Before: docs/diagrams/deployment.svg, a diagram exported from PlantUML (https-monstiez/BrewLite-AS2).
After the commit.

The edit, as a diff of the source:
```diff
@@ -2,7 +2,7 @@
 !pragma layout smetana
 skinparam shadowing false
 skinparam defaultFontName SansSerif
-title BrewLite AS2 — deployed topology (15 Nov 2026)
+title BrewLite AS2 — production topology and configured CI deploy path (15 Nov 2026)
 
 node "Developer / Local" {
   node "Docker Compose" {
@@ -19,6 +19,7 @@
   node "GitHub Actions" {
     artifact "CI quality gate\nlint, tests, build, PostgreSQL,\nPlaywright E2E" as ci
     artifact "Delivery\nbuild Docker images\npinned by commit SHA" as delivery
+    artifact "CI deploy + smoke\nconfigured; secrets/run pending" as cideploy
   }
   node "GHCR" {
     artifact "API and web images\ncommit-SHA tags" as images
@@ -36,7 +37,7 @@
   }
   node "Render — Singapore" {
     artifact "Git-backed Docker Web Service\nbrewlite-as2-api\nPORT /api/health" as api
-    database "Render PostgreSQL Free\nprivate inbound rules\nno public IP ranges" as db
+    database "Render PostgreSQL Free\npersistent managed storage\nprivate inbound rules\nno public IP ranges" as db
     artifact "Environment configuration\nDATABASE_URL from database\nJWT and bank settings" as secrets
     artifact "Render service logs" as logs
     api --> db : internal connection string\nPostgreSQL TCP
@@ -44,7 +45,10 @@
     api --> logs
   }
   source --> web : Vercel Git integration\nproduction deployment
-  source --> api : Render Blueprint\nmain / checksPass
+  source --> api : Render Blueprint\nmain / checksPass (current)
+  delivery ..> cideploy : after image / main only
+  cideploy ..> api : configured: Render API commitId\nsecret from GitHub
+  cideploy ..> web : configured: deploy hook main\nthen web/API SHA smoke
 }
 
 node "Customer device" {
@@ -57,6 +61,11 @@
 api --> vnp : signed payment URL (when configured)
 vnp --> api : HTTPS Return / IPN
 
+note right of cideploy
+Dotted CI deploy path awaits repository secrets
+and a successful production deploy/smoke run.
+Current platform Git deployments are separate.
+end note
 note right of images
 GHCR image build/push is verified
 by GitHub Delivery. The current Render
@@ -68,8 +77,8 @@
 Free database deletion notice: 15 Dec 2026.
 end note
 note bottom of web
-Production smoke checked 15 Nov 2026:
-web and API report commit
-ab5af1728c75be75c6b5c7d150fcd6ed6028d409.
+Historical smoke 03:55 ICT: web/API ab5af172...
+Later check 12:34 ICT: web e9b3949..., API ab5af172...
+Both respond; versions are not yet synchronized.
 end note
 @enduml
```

•••

§ The problem
Quote the data in full, keeping each word unchanged.

§ Reply to the exercise
Before: docs/diagrams/deployment.svg, a diagram exported from PlantUML (https-monstiez/BrewLite-AS2).
After the commit.

The edit, as a diff of the source:
```diff
@@ -2,7 +2,7 @@
 !pragma layout smetana
 skinparam shadowing false
 skinparam defaultFontName SansSerif
-title BrewLite AS2 — deployed topology (15 Nov 2026)
+title BrewLite AS2 — production topology and configured CI deploy path (15 Nov 2026)
 
 node "Developer / Local" {
   node "Docker Compose" {
@@ -19,6 +19,7 @@
   node "GitHub Actions" {
     artifact "CI quality gate\nlint, tests, build, PostgreSQL,\nPlaywright E2E" as ci
     artifact "Delivery\nbuild Docker images\npinned by commit SHA" as delivery
+    artifact "CI deploy + smoke\nconfigured; secrets/run pending" as cideploy
   }
   node "GHCR" {
     artifact "API and web images\ncommit-SHA tags" as images
@@ -36,7 +37,7 @@
   }
   node "Render — Singapore" {
     artifact "Git-backed Docker Web Service\nbrewlite-as2-api\nPORT /api/health" as api
-    database "Render PostgreSQL Free\nprivate inbound rules\nno public IP ranges" as db
+    database "Render PostgreSQL Free\npersistent managed storage\nprivate inbound rules\nno public IP ranges" as db
     artifact "Environment configuration\nDATABASE_URL from database\nJWT and bank settings" as secrets
     artifact "Render service logs" as logs
     api --> db : internal connection string\nPostgreSQL TCP
@@ -44,7 +45,10 @@
     api --> logs
   }
   source --> web : Vercel Git integration\nproduction deployment
-  source --> api : Render Blueprint\nmain / checksPass
+  source --> api : Render Blueprint\nmain / checksPass (current)
+  delivery ..> cideploy : after image / main only
+  cideploy ..> api : configured: Render API commitId\nsecret from GitHub
+  cideploy ..> web : configured: deploy hook main\nthen web/API SHA smoke
 }
 
 node "Customer device" {
@@ -57,6 +61,11 @@
 api --> vnp : signed payment URL (when configured)
 vnp --> api : HTTPS Return / IPN
 
+note right of cideploy
+Dotted CI deploy path awaits repository secrets
+and a successful production deploy/smoke run.
+Current platform Git deployments are separate.
+end note
 note right of images
 GHCR image build/push is verified
 by GitHub Delivery. The current Render
@@ -68,8 +77,8 @@
 Free database deletion notice: 15 Dec 2026.
 end note
 note bottom of web
-Production smoke checked 15 Nov 2026:
-web and API report commit
-ab5af1728c75be75c6b5c7d150fcd6ed6028d409.
+Historical smoke 03:55 ICT: web/API ab5af172...
+Later check 12:34 ICT: web e9b3949..., API ab5af172...
+Both respond; versions are not yet synchronized.
 end note
 @enduml
```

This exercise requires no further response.